Behind a brick archway on a West Orange corner, Thomas Edison came to invent. In fact, about half of Edison’s 1,093 patents were based on experiments here, including his work with motion pictures and his improvements to the phonograph. The West Orange lab has been under renovation for the past five years but is due to reopen the weekend of October 10-12, providing the best opportunity yet to get to know New Jersey’s own father of modern technology.
Maintained by the National Park Service, the campus-like compound is where the Wizard of Menlo Park relocated his work in 1887 (and built a space ten times larger than his previous lab). Like much of what Edison achieved, the complex itself was revolutionary: It was one of the first research and development labs, at one time filled with 10,000 employees from around the world. Edison had his researchers work in teams—as opposed to the lonely scientist we may imagine—and his concept of taking an invention from idea to distribution in one place was unique.

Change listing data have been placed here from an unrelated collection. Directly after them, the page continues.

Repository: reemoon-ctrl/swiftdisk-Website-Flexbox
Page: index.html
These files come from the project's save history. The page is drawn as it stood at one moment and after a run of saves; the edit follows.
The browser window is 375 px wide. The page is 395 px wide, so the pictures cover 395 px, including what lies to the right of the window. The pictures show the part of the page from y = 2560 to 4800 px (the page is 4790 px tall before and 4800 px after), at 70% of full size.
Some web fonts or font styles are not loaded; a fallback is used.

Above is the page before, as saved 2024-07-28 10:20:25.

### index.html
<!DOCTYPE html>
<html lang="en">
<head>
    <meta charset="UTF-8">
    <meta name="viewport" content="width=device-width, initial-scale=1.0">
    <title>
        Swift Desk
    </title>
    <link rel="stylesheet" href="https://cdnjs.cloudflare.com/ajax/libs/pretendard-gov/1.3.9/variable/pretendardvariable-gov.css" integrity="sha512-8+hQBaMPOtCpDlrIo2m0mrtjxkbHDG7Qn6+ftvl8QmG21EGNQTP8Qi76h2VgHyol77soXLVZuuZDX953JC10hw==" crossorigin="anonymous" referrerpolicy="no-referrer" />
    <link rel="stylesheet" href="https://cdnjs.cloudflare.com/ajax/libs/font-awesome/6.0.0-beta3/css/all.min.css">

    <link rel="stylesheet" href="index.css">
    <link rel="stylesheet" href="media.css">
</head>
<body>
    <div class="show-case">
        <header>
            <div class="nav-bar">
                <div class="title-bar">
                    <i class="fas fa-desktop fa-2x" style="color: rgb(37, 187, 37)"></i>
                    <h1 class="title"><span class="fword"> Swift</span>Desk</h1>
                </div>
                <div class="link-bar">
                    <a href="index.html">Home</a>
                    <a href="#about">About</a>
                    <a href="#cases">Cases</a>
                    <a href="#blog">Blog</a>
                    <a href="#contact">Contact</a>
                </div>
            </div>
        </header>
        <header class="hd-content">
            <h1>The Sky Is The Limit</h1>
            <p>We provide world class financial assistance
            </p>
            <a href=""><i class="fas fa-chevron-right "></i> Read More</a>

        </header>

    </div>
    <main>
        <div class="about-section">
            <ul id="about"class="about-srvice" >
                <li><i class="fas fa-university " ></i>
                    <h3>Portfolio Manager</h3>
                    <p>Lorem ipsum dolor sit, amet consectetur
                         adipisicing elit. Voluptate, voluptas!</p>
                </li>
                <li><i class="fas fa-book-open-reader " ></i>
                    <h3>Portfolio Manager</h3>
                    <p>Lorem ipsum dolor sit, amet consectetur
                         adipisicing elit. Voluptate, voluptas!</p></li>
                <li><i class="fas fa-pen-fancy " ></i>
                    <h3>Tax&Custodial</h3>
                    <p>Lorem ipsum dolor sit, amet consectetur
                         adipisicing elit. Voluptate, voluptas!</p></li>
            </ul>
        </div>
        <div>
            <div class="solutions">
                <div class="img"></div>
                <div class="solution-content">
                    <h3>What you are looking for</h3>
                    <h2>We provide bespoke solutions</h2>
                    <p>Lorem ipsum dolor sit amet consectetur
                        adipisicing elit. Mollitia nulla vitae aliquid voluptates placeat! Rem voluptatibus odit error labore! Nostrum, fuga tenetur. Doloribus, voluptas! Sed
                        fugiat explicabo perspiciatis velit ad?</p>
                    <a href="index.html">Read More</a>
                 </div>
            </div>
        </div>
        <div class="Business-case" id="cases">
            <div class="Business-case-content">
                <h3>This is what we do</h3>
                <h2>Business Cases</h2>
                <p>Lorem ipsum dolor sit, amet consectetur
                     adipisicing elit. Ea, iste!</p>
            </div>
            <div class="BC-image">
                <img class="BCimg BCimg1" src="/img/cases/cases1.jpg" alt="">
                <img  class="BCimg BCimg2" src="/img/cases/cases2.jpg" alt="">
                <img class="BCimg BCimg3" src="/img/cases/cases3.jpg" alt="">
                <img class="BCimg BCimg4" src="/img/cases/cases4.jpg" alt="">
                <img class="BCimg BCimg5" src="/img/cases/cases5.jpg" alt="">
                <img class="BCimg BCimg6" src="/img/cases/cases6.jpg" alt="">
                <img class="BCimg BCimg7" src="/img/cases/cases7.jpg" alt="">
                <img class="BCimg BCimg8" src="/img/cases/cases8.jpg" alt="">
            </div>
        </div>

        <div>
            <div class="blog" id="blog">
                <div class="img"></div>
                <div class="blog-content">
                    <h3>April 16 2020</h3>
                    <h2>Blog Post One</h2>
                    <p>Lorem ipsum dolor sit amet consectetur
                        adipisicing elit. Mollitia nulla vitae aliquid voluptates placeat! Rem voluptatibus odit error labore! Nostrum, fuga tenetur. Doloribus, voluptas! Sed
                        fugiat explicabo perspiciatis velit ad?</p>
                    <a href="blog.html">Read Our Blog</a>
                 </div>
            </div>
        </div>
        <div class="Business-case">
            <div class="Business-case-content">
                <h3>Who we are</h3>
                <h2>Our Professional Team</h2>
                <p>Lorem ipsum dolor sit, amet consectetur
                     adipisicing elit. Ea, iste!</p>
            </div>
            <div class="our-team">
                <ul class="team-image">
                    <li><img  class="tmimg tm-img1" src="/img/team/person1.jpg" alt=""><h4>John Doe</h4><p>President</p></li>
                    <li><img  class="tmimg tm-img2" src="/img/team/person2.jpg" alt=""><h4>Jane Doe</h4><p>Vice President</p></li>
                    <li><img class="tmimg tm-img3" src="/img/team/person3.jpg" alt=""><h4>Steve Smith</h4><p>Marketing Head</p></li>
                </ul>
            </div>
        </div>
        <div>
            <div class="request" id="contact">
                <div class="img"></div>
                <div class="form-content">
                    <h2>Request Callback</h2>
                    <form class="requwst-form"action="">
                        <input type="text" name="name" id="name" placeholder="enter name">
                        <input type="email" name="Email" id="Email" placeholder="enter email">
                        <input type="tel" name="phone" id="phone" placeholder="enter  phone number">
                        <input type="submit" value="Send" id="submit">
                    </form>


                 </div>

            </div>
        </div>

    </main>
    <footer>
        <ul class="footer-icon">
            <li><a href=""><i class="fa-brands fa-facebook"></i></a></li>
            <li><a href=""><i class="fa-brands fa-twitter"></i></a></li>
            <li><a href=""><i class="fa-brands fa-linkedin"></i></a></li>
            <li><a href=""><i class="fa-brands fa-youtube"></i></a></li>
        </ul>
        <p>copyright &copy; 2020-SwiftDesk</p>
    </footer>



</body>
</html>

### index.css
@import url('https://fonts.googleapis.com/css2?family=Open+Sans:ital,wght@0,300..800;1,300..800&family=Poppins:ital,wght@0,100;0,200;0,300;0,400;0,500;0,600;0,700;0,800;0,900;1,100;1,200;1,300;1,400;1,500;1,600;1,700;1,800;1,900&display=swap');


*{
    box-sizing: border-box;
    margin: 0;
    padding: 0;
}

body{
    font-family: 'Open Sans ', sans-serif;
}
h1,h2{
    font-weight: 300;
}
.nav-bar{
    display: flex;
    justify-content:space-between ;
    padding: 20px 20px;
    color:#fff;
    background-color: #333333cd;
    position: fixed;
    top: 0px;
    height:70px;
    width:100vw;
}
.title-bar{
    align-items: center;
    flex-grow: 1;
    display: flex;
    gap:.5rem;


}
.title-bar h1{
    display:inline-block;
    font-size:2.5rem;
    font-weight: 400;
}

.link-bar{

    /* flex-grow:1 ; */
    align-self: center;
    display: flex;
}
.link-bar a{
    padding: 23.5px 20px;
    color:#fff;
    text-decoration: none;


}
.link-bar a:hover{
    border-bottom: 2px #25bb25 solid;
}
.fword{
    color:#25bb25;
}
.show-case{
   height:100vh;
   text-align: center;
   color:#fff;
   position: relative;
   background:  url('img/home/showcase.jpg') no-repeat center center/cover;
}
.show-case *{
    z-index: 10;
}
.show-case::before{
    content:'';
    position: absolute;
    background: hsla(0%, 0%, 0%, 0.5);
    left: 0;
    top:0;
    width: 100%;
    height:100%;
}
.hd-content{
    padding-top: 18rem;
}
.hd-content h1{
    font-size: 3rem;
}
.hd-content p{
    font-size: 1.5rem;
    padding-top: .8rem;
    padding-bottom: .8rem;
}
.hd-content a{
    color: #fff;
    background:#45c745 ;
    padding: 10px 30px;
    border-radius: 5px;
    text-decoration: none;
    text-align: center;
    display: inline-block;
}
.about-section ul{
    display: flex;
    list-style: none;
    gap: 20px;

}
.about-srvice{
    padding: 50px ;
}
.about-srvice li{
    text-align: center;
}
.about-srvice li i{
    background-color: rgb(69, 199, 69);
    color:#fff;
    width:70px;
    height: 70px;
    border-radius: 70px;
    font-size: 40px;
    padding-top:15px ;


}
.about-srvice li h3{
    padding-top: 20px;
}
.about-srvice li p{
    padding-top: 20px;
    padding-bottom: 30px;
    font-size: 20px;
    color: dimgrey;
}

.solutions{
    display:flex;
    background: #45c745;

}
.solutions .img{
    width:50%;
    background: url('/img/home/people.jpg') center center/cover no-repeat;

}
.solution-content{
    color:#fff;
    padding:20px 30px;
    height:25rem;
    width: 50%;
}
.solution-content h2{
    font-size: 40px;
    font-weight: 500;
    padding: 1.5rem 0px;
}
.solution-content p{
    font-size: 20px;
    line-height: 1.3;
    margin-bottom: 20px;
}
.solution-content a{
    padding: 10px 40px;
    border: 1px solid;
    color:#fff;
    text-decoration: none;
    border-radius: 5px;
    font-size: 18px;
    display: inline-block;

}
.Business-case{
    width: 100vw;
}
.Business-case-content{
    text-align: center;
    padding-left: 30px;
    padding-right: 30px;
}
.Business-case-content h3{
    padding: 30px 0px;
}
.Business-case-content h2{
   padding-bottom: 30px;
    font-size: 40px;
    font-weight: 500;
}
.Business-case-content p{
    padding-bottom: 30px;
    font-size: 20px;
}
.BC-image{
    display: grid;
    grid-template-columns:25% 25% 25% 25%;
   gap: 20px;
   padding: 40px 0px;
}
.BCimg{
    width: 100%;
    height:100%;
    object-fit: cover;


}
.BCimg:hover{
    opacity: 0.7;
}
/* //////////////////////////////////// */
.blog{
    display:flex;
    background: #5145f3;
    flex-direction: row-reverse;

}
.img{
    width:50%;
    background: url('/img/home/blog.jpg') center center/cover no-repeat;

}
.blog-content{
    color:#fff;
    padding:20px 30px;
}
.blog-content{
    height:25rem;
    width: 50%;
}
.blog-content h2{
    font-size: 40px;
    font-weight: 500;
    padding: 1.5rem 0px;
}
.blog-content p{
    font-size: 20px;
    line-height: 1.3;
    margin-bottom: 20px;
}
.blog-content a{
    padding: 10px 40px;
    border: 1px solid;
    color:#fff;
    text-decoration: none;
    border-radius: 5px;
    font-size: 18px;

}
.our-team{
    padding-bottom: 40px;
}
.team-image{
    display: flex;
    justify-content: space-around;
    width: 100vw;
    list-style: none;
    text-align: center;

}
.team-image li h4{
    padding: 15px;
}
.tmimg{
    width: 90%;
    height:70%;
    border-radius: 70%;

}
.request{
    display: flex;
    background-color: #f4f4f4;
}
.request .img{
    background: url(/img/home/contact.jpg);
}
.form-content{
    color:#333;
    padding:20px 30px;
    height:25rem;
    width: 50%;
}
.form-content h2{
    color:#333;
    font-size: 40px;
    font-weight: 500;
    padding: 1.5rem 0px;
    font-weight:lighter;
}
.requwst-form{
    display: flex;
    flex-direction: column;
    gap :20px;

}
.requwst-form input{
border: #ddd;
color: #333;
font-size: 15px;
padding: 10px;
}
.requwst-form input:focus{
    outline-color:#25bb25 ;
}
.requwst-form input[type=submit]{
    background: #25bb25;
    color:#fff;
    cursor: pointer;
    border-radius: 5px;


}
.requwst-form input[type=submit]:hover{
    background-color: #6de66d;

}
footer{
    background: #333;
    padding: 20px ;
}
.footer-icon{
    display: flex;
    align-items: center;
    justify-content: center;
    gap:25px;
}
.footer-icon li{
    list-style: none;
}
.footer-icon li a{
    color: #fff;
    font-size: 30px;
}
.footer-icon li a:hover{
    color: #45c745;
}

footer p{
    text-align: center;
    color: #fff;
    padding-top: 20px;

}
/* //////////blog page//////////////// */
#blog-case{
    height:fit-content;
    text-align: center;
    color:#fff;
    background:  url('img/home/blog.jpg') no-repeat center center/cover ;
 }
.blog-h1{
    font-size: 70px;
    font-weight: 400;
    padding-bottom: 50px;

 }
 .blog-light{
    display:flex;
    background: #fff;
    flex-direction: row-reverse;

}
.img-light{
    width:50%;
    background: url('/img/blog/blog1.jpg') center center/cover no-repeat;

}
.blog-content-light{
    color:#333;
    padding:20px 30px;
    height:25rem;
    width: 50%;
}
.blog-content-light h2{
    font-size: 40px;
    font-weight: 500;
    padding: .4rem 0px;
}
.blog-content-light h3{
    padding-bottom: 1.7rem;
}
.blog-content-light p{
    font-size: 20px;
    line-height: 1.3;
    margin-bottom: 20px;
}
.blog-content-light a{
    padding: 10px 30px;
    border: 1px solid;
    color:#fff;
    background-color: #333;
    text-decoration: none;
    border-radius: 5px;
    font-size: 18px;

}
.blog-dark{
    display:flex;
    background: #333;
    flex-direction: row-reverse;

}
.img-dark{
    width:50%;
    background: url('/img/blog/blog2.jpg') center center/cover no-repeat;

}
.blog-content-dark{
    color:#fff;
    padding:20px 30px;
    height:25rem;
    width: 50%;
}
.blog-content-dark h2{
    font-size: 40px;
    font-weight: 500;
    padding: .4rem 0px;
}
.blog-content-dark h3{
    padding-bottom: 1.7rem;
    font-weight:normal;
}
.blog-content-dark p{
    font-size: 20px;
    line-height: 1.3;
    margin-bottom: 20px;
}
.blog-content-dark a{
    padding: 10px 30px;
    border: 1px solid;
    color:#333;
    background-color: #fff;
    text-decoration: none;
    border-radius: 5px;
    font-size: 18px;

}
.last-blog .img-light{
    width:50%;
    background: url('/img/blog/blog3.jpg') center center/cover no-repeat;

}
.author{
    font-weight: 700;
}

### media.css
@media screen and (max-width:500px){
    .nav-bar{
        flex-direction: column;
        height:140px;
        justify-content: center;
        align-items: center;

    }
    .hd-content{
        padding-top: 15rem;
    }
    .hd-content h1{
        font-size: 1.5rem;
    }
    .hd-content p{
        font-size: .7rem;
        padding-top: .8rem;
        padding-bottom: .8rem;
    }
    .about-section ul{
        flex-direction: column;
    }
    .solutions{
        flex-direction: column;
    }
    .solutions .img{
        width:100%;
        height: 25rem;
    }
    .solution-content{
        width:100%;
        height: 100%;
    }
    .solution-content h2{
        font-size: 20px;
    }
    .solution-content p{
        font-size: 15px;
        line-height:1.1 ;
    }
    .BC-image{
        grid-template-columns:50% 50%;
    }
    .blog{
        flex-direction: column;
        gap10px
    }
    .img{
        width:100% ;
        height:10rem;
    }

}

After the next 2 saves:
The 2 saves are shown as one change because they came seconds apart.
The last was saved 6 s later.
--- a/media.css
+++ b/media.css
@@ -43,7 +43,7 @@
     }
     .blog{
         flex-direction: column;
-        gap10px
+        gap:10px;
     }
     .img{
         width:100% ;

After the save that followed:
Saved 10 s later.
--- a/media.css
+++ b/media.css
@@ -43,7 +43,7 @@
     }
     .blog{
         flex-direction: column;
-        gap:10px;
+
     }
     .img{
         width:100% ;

Today, a visit to the lab complex is better than ever: The $13 million renovation was intended to preserve the collection and make it more accessible. The top two floors of the main lab building are now part of the experience, and more of the collection is on view. Before, 45-minute guided tours were the only way to experience the complex. Now, visitors can explore via audio tours, featuring oral histories of former employees (in four different languages), or a family tour for younger visitors. You can follow the audio tour’s path or choose your own, pushing an “in-depth” button for additional information at any given stop, and lingering when you find something especially intriguing.
And you will be tempted to linger. The volume of material is impressive: 400,000 artifacts, 5 million documents, 48,000 sound recordings, 10,000 rare books, 3,000 lab notebooks, and 60,000 photographs. The place to start is the visitor center (formerly the physics lab) for a brief orientation video. Then head to the main lab building, walking past the very clock where Edison punched in. To the right is the dramatic three-story library, a highlight of the tour. Here, employees researched projects and Edison entertained visitors amidst his many awards and honors. You might notice a cot that Edison’s second-wife, Mina, installed in the library for nights when the man who preached “there is no substitute for hard work,” never punched out.
The first floor holds the machine shop and stock room, with artifacts from all over the world—tools and parts, plus turtle shells, elephant hide, and other oddities. On the newly opened second and third floors, you will find the precision machine shop, Room 12 (Edison’s private lab, where he would retreat from time to time), the drafting room, the music recording studio, the photo lab, a gallery of phonographs (including the first one, where Edison famously recorded “Mary Had a Little Lamb”), and some of Edison’s later projects.
Across from the lab building are separate labs for chemistry and metallurgy and the pattern shop. Behind the visitor center is the Black Maria, the austere rotating shed that served as the world’s first motion picture studio.
After touring the lab complex, head over to Glenmont, Edison’s circa-1880 country home in Llewellyn Park—a gated community of “country homes for city people,” just a short drive from the lab complex. (Get your pass at the visitor center; it’s free with your entrance fee.) The 29-room Queen Anne-style home is furnished in the manner of the time—plus, of course, a phonograph here or motion picture machine there.
This was mostly Mina’s domain, where she raised their three children. (Edison also had three children from his first wife, Mary Stilwell.) Visit Edison’s office overlooking the yard, where he would play parcheesi and change the rules when he started to lose. Don’t miss a stop in the garage to see the 1922 Model-T that Henry Ford gave him, plus a 1912 Locomobile. If the lab reveals Edison the inventor, Glenmont illuminates Edison the man, the husband, the father. He and Mina are interned here.
Even 78 years after Edison’s death, the vibes here are galvanizing, giving us a final lesson from the man whose credo was: be courageous; try everything until something works; and dedicate yourself to your passion, trusting that “what you are will show in what you do.” And, it seems, in what you leave behind.
Thomas Edison National Historical Park is located at 211 Main Street, West Orange. Information: 973-736-0550, nps.gov/edis.
Click on the links below to read our Fall Day Trips stories:
Take A Hike: Aching feet and burning quads are a small price to pay for a trek on New Jersey’s Appalachian Trail.
Shudder And Quake: From fright fests to haunted hayrides, ghostly attraction abound in NJ.